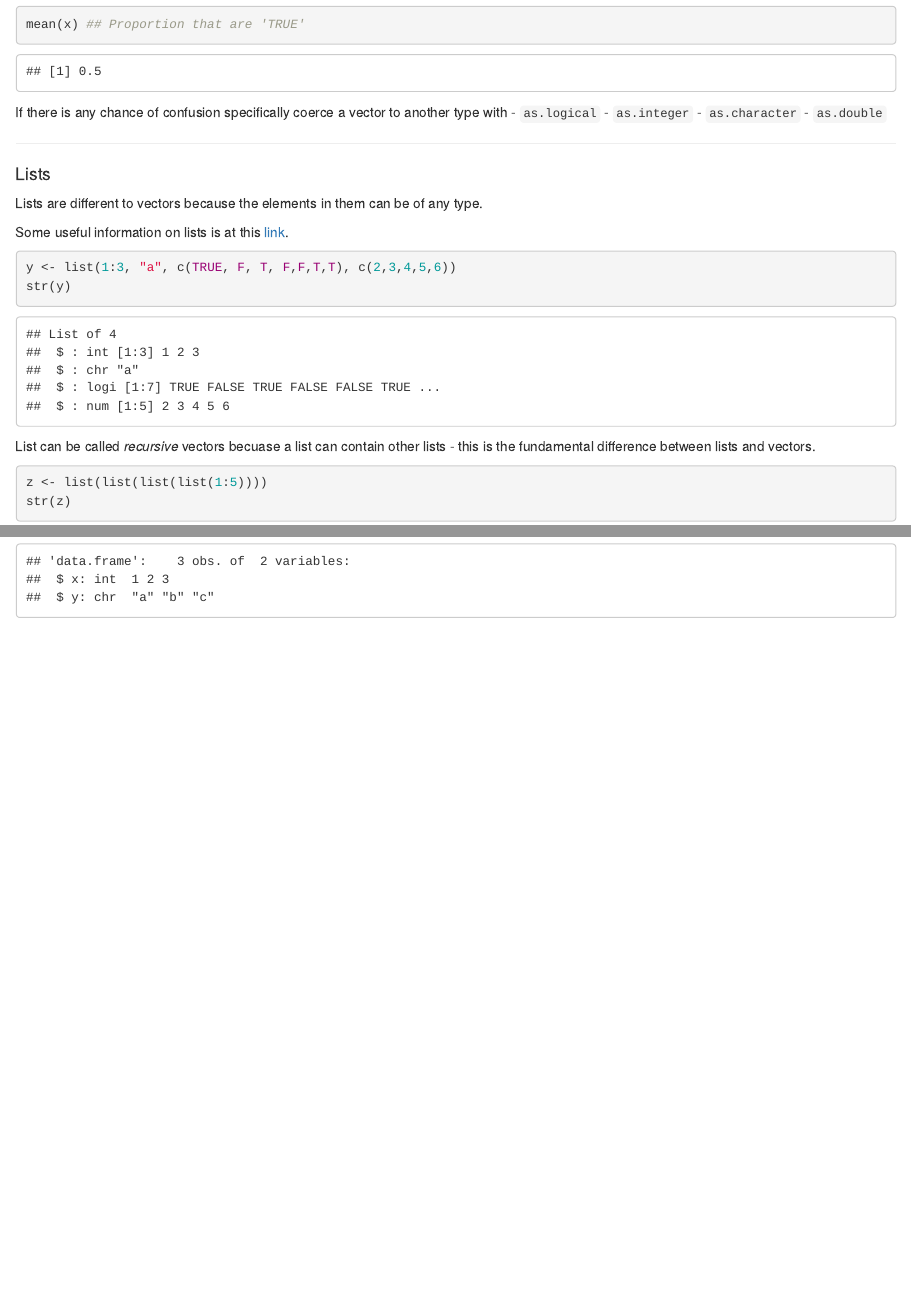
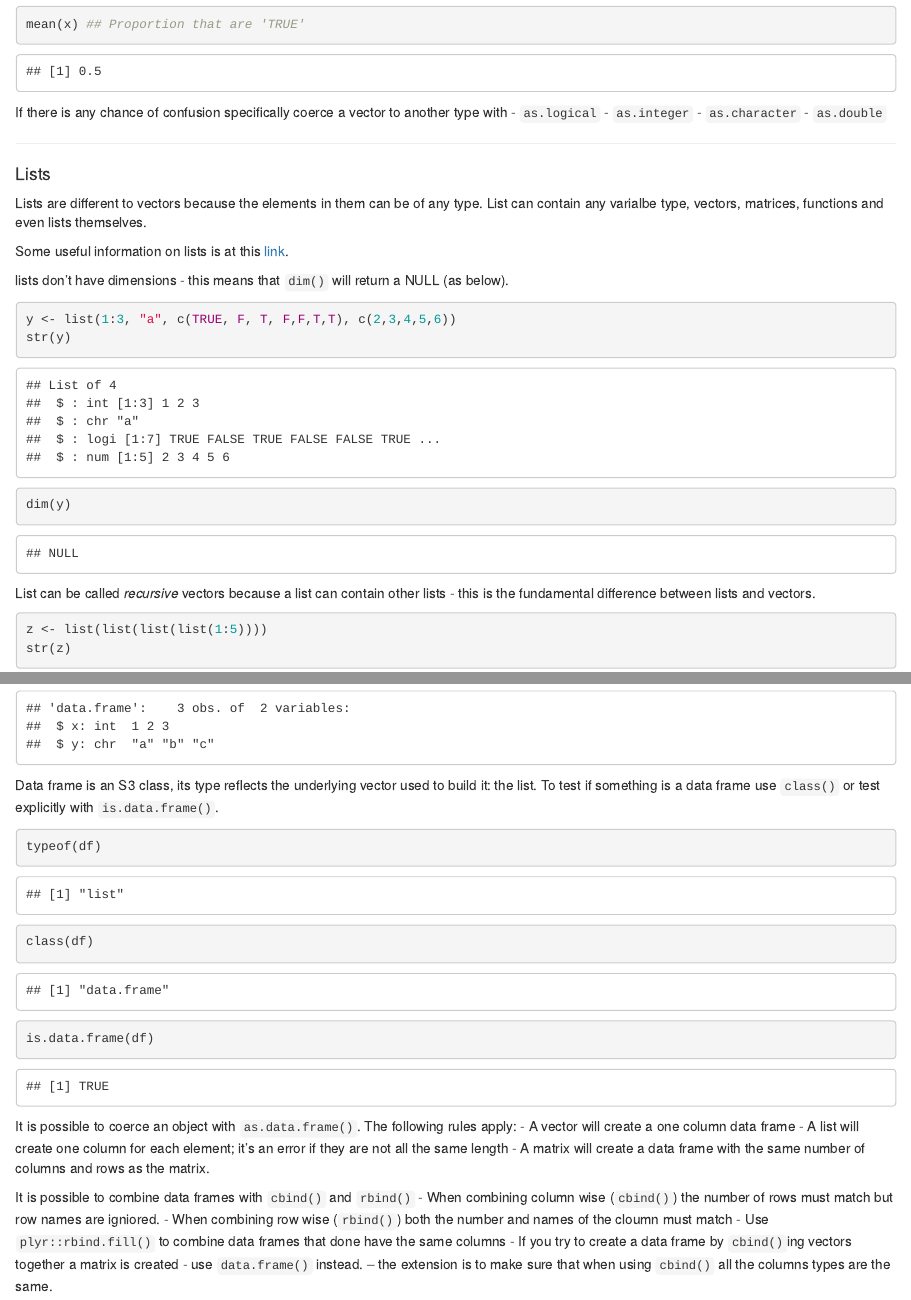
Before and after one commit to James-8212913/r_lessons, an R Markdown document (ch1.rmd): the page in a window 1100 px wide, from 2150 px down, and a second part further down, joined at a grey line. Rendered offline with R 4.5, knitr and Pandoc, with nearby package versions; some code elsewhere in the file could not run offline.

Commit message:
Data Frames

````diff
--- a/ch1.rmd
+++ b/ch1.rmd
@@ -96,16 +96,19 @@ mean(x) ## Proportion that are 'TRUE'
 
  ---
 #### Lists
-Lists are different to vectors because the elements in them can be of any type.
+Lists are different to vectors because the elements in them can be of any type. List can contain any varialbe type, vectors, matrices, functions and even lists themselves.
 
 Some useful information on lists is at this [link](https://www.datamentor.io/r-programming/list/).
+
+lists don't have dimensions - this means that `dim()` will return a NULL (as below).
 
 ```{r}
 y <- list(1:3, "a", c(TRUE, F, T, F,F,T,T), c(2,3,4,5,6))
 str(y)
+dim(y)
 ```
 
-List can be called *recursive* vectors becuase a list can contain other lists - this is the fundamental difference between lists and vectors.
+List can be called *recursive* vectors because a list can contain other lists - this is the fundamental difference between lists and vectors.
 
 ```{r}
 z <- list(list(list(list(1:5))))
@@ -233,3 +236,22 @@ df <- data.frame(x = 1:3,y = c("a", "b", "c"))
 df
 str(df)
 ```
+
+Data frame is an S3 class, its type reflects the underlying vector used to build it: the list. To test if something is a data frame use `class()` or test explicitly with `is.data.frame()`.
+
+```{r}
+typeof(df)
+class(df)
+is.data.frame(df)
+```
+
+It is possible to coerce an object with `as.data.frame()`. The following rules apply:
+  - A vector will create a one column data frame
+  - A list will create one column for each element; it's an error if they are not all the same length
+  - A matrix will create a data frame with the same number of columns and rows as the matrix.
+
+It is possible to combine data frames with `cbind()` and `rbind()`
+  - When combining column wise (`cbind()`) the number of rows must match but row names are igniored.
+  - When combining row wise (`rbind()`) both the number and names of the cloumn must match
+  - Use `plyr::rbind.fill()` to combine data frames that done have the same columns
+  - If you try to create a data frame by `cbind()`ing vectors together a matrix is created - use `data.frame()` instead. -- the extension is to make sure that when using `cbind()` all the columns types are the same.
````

######

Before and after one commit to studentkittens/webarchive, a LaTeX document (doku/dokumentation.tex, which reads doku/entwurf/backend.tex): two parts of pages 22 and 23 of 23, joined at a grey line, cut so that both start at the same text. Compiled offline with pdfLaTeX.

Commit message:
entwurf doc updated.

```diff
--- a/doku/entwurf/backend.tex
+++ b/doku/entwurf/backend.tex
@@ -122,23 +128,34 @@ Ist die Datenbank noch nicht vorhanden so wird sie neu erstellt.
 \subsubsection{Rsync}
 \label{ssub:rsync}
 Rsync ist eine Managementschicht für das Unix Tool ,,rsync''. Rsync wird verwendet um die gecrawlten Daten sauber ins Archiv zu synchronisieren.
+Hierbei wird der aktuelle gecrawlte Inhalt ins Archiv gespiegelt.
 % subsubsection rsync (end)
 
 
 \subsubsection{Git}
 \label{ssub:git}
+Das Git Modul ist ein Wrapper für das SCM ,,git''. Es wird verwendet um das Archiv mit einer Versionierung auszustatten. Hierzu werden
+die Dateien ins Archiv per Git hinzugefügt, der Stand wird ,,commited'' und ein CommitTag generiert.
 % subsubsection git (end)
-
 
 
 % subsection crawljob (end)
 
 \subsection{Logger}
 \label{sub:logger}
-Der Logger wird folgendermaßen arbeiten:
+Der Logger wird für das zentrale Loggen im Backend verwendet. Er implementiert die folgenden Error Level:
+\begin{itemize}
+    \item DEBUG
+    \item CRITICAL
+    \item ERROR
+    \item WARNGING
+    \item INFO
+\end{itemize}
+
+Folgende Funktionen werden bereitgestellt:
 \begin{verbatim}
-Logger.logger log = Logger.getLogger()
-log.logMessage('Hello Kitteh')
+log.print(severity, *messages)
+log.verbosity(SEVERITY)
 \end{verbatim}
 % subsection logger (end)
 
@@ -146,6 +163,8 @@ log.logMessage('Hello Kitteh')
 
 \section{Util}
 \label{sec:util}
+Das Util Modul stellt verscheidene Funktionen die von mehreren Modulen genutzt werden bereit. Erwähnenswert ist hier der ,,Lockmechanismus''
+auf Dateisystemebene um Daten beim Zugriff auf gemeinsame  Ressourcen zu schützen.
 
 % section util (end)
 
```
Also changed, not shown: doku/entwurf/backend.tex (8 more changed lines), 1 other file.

######

◆ **TASK REQUIREMENTS**: Find every line in the records that contains the word "label"; copy those lines.

◆ **WRITTEN SOLUTION**:
 \label{ssub:rsync}
 \label{ssub:git}
 \label{sub:logger}
 \label{sec:util}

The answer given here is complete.